Drain off the water through a piece of muslin, but keep the cooking liquid, as this will form your jelly. Set aside the fruit pulp, because this will be the basis of your jam. Measure out the liquid, as this will determine how much sugar you will need. For making jelly, you take 400 g sugar for every 600 ml juice. My fruits yielded 1.3 l, so I used 860 g sugar.

In a large, clean pan, add the liquid, sugar, tarragon stalks and the rinsed off muslin with the seeds in it. Heat gently, stirring while the sugar dissolves. Once the sugar has dissolved completely, bring the jelly up to a rolling boil. Don’t stir it after this. It needs to reach 104.5°C to set. You can measure this with a jam thermometer, or you can do the fridge test. I often do both.

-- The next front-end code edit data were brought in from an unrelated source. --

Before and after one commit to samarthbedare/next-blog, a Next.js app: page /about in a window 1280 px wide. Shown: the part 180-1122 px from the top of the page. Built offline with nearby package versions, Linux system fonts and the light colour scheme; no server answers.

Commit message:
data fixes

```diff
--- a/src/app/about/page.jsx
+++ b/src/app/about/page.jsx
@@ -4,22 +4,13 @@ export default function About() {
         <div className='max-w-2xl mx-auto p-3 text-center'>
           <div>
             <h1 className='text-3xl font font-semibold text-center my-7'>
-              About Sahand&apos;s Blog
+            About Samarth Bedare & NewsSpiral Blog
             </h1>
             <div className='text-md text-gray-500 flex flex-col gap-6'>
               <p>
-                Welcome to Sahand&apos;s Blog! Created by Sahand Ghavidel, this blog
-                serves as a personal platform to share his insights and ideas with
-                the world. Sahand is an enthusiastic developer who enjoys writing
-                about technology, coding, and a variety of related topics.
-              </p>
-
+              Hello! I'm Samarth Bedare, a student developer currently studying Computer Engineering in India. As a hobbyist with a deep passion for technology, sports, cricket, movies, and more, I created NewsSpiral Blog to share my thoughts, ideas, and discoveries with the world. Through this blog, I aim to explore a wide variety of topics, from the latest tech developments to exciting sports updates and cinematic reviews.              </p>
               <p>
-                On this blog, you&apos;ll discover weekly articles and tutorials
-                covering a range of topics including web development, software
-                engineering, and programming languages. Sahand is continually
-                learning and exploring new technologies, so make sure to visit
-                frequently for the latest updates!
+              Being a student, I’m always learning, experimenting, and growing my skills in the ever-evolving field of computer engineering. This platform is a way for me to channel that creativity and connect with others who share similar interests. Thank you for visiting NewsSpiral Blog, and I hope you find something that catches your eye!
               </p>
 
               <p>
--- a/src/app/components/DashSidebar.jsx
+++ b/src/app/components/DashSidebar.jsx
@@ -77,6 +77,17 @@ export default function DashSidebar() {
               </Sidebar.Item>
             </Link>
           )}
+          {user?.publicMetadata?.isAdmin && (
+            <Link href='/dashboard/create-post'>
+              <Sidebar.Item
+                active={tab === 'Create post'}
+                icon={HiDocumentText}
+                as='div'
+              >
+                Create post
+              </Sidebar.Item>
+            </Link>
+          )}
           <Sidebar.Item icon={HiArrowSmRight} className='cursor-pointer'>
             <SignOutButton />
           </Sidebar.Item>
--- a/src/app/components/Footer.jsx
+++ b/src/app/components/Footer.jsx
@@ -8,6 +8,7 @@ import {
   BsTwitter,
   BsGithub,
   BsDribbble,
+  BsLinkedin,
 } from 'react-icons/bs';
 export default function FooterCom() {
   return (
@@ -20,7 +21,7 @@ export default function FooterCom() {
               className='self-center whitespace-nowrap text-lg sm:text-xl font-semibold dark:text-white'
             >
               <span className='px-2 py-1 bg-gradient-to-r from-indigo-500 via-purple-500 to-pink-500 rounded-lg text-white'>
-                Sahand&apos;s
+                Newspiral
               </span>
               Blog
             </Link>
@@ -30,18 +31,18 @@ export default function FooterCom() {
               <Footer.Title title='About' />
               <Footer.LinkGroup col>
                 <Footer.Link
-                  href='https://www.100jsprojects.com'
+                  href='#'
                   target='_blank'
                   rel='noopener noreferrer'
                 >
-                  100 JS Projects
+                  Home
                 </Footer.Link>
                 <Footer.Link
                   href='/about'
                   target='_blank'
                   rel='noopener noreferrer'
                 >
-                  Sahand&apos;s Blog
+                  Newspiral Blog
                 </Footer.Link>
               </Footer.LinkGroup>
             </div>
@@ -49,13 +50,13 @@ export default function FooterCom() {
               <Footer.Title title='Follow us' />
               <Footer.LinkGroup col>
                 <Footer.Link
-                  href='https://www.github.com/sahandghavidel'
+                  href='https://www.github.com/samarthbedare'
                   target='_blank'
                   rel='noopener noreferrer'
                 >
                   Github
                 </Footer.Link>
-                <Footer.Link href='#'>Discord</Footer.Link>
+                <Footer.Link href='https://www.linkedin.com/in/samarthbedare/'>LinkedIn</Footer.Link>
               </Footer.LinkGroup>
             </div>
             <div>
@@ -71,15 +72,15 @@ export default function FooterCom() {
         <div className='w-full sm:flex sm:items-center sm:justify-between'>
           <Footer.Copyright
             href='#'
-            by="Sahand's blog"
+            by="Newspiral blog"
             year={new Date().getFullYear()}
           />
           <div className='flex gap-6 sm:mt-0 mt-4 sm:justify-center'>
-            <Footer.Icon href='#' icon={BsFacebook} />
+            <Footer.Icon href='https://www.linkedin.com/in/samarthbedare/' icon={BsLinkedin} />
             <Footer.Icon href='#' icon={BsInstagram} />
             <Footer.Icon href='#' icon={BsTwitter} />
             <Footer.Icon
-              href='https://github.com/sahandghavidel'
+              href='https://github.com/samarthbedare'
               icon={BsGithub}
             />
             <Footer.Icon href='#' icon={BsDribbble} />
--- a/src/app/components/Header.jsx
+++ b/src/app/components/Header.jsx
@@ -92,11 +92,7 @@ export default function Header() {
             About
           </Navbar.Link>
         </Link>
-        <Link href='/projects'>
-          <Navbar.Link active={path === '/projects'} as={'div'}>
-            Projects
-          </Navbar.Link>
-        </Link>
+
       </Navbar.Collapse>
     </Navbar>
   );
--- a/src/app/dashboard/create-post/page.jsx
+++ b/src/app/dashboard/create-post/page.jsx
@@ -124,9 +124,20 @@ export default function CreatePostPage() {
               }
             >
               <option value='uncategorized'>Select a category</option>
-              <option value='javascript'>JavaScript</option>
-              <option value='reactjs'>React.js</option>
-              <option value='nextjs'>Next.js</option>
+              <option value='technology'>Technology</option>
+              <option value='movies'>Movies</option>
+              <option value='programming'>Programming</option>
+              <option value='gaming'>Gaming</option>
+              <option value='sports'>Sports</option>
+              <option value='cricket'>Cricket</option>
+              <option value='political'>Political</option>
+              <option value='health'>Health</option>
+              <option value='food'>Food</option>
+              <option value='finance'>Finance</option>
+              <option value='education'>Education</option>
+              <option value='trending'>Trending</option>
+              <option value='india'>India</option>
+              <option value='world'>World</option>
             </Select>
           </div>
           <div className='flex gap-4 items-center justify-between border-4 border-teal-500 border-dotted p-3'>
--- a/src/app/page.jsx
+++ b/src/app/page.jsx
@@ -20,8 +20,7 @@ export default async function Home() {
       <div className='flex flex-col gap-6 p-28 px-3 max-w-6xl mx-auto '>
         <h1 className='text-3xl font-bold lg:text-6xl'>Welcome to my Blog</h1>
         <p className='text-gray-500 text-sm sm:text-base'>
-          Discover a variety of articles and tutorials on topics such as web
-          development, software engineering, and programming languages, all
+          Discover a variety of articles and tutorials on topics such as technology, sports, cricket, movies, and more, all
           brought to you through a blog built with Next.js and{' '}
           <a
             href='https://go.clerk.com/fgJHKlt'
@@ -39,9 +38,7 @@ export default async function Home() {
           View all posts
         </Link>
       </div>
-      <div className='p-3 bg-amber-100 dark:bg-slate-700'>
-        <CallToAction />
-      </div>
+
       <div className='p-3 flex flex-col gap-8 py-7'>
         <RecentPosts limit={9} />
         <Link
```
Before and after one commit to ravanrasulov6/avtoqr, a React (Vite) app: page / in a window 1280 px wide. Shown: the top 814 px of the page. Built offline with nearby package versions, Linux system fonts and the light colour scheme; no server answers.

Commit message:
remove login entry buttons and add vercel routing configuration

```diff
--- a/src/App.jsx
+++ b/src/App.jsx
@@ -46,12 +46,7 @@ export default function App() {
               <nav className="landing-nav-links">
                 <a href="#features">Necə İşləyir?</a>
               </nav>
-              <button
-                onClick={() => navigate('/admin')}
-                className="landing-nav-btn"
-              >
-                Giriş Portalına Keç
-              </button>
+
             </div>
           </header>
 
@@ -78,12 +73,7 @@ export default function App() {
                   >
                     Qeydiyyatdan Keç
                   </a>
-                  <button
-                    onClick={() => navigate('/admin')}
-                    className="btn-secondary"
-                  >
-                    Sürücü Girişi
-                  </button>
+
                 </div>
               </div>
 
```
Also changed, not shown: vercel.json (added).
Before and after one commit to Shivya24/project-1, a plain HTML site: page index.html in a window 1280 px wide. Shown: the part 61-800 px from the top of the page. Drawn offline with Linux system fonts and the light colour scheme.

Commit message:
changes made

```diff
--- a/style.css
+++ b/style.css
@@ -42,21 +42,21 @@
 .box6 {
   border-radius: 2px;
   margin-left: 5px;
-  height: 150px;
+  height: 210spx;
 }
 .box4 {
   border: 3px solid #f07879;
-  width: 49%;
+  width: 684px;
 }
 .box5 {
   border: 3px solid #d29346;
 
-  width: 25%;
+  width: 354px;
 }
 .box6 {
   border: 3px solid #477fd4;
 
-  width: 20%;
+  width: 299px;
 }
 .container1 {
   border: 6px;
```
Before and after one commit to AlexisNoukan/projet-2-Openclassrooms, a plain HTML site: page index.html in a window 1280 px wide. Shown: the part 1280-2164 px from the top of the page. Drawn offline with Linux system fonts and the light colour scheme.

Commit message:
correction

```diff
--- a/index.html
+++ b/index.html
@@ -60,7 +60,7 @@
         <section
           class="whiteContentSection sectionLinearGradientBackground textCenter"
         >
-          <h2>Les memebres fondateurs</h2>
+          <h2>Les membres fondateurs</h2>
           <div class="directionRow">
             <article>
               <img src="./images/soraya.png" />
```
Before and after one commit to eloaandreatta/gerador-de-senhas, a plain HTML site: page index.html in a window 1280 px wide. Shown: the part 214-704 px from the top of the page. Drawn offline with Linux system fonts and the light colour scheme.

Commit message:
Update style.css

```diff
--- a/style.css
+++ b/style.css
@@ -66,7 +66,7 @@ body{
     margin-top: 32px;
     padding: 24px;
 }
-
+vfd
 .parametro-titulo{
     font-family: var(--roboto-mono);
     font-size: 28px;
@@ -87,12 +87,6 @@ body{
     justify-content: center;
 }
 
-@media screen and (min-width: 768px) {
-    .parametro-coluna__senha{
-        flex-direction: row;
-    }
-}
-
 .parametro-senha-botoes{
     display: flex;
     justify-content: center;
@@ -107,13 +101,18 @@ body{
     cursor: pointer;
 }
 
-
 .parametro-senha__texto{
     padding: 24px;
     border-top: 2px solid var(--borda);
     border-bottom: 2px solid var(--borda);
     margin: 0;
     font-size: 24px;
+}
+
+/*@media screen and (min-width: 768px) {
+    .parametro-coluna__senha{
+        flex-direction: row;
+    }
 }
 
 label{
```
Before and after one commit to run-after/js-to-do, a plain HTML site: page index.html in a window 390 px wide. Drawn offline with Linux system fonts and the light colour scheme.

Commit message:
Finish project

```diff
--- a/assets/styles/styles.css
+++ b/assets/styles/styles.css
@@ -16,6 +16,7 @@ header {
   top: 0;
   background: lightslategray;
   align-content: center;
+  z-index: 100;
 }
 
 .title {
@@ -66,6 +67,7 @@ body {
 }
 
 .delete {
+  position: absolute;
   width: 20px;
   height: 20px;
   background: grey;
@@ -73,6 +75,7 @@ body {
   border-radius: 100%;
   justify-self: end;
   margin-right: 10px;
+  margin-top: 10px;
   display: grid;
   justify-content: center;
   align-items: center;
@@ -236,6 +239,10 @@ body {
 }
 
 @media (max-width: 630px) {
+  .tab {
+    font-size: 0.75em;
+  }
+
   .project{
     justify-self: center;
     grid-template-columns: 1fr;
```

Meanwhile, chop the rest of the tarragon finely, and set aside for later. Once the jam has reached setting point, take it off the heat; remove the muslin with the seeds, and the tarragon stalks. Don’t throw the seeds away, they are useful for more jam making later. Add the chopped tarragon, and leave the jam to cool for 10-15 minutes, so that the tarragon will be more evenly distributed through the jam in the jar.

Meanwhile sterilise any jugs, ladles and jam funnels that you will need to transfer the jelly into the jam jars, by covering them with boiling water. You’ll need to dry them off before use.

Pour the jelly into the sterilised jars, making sure that the jam is within a couple of mm from the top of the jar. Put the wax discs on the top, wax side down. Put the lids on and tighten them well while the jam is still hot.

12 Comments

Filed under Found